## RECORDS SHOWN

· · · · · · ·

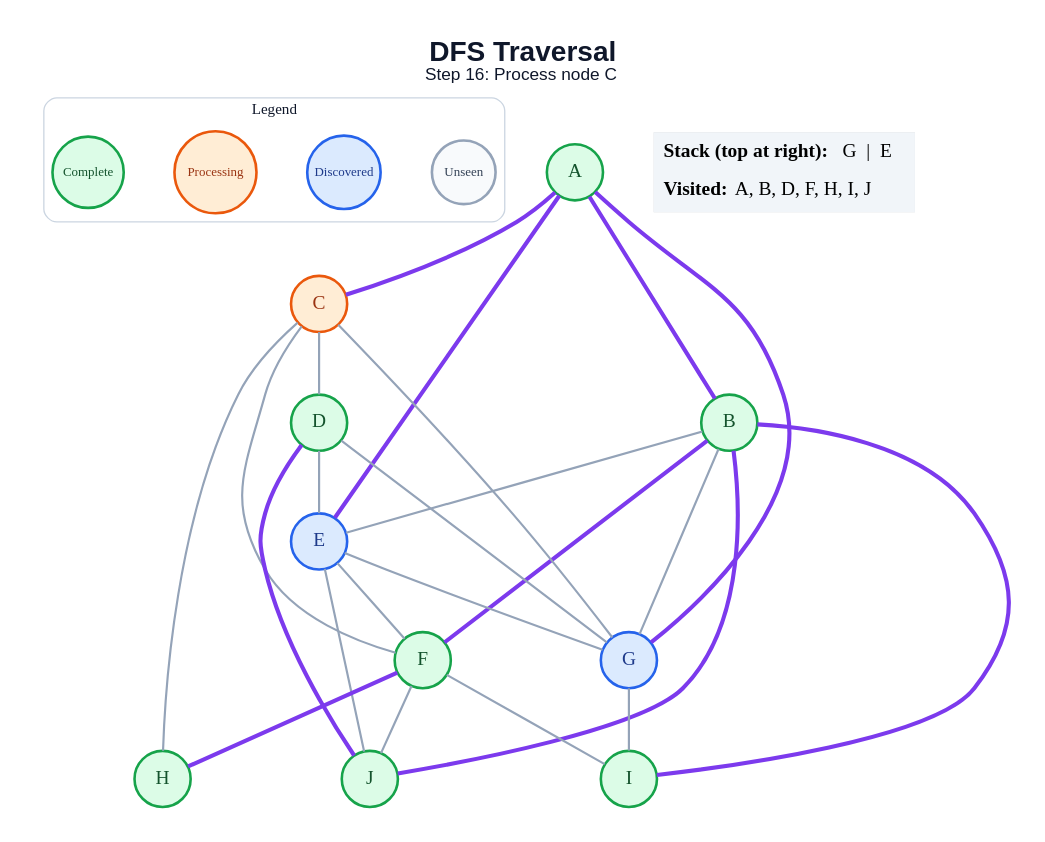
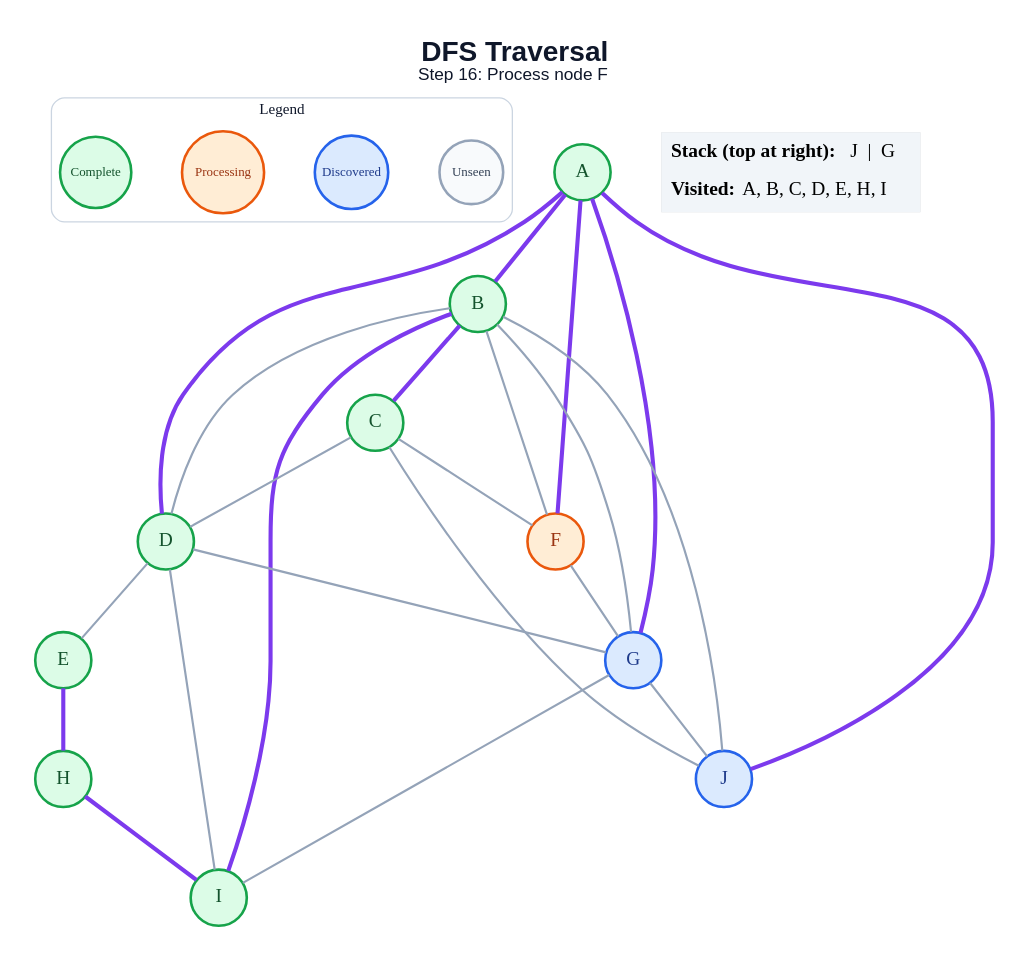
Before and after one commit to amanghodawala9/ai-slop: the diagram in generated/dfs/step_16.dot, drawn with Graphviz. The commit also changed 178 other files, not shown here.

```diff
--- a/generated/dfs/step_16.dot
+++ b/generated/dfs/step_16.dot
@@ -1,52 +1,51 @@
 graph traversal {
   graph [layout=dot, rankdir=TB, bgcolor="#FFFFFF", pad="0.35", nodesep="0.65", ranksep="0.8", fontname="Arial"];
   node [shape=circle, style="filled", fontname="Arial Bold", fontsize=18, width=0.72, fixedsize=true, penwidth=2.4];
   edge [color="#94A3B8", penwidth=2.0];
-  label=<<B>DFS Traversal</B><BR/><FONT POINT-SIZE="16">Step 16: Process node C</FONT>>; labelloc="t"; fontsize=26; fontname="Arial"; fontcolor="#0F172A";
+  label=<<B>DFS Traversal</B><BR/><FONT POINT-SIZE="16">Step 16: Process node F</FONT>>; labelloc="t"; fontsize=26; fontname="Arial"; fontcolor="#0F172A";
   subgraph cluster_legend { label="Legend"; color="#CBD5E1"; penwidth=1.2; style="rounded"; fontsize=14; fontname="Arial Bold";
     key_unseen [label="Unseen", fillcolor="#F8FAFC", color="#94A3B8", fontcolor="#334155", fontsize=12, width=0.82];
     key_frontier [label="Discovered", fillcolor="#DBEAFE", color="#2563EB", fontcolor="#1E3A8A", fontsize=12, width=0.95];
     key_current [label="Processing", fillcolor="#FFEDD5", color="#EA580C", fontcolor="#9A3412", fontsize=12, width=1.05];
     key_done [label="Complete", fillcolor="#DCFCE7", color="#16A34A", fontcolor="#14532D", fontsize=12, width=0.92];
     { rank=same; key_unseen; key_frontier; key_current; key_done; }
   }
   A [fillcolor="#DCFCE7", color="#16A34A", fontcolor="#14532D"];
   B [fillcolor="#DCFCE7", color="#16A34A", fontcolor="#14532D"];
-  C [fillcolor="#FFEDD5", color="#EA580C", fontcolor="#9A3412"];
+  C [fillcolor="#DCFCE7", color="#16A34A", fontcolor="#14532D"];
   D [fillcolor="#DCFCE7", color="#16A34A", fontcolor="#14532D"];
-  E [fillcolor="#DBEAFE", color="#2563EB", fontcolor="#1E3A8A"];
-  F [fillcolor="#DCFCE7", color="#16A34A", fontcolor="#14532D"];
+  E [fillcolor="#DCFCE7", color="#16A34A", fontcolor="#14532D"];
+  F [fillcolor="#FFEDD5", color="#EA580C", fontcolor="#9A3412"];
   G [fillcolor="#DBEAFE", color="#2563EB", fontcolor="#1E3A8A"];
   H [fillcolor="#DCFCE7", color="#16A34A", fontcolor="#14532D"];
   I [fillcolor="#DCFCE7", color="#16A34A", fontcolor="#14532D"];
-  J [fillcolor="#DCFCE7", color="#16A34A", fontcolor="#14532D"];
+  J [fillcolor="#DBEAFE", color="#2563EB", fontcolor="#1E3A8A"];
   A -- B [color="#7C3AED", penwidth=3.8];
-  A -- C [color="#7C3AED", penwidth=3.8];
-  A -- E [color="#7C3AED", penwidth=3.8];
+  A -- D [color="#7C3AED", penwidth=3.8];
+  A -- F [color="#7C3AED", penwidth=3.8];
   A -- G [color="#7C3AED", penwidth=3.8];
-  B -- E;
-  B -- F [color="#7C3AED", penwidth=3.8];
+  A -- J [color="#7C3AED", penwidth=3.8];
+  B -- C [color="#7C3AED", penwidth=3.8];
+  B -- D;
+  B -- F;
   B -- G;
   B -- I [color="#7C3AED", penwidth=3.8];
-  B -- J [color="#7C3AED", penwidth=3.8];
+  B -- J;
   C -- D;
   C -- F;
-  C -- G;
-  C -- H;
+  C -- J;
   D -- E;
   D -- G;
-  D -- J [color="#7C3AED", penwidth=3.8];
-  E -- F;
-  E -- G;
-  E -- J;
-  F -- H [color="#7C3AED", penwidth=3.8];
-  F -- I;
-  F -- J;
+  D -- I;
+  E -- H [color="#7C3AED", penwidth=3.8];
+  F -- G;
   G -- I;
+  G -- J;
+  H -- I [color="#7C3AED", penwidth=3.8];
   status [shape=plain, fixedsize=false, width=0, height=0, margin=0, label=<
     <TABLE BORDER="0" CELLBORDER="0" CELLPADDING="7" BGCOLOR="#F1F5F9">
-      <TR><TD ALIGN="LEFT"><B>Stack (top at right):</B> G  |  E</TD></TR>
-      <TR><TD ALIGN="LEFT"><B>Visited:</B> A, B, D, F, H, I, J</TD></TR>
+      <TR><TD ALIGN="LEFT"><B>Stack (top at right):</B> J  |  G</TD></TR>
+      <TR><TD ALIGN="LEFT"><B>Visited:</B> A, B, C, D, E, H, I</TD></TR>
     </TABLE>
   >];
 }
```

· · · · · · ·

## WHAT THE EXERCISE ASKS
Filter the data above by the word "fontname" and copy every line that matches.

## SOLUTION FOR THIS PROBLEM
   graph [layout=dot, rankdir=TB, bgcolor="#FFFFFF", pad="0.35", nodesep="0.65", ranksep="0.8", fontname="Arial"];
   node [shape=circle, style="filled", fontname="Arial Bold", fontsize=18, width=0.72, fixedsize=true, penwidth=2.4];
-  label=<<B>DFS Traversal</B><BR/><FONT POINT-SIZE="16">Step 16: Process node C</FONT>>; labelloc="t"; fontsize=26; fontname="Arial"; fontcolor="#0F172A";
+  label=<<B>DFS Traversal</B><BR/><FONT POINT-SIZE="16">Step 16: Process node F</FONT>>; labelloc="t"; fontsize=26; fontname="Arial"; fontcolor="#0F172A";
   subgraph cluster_legend { label="Legend"; color="#CBD5E1"; penwidth=1.2; style="rounded"; fontsize=14; fontname="Arial Bold";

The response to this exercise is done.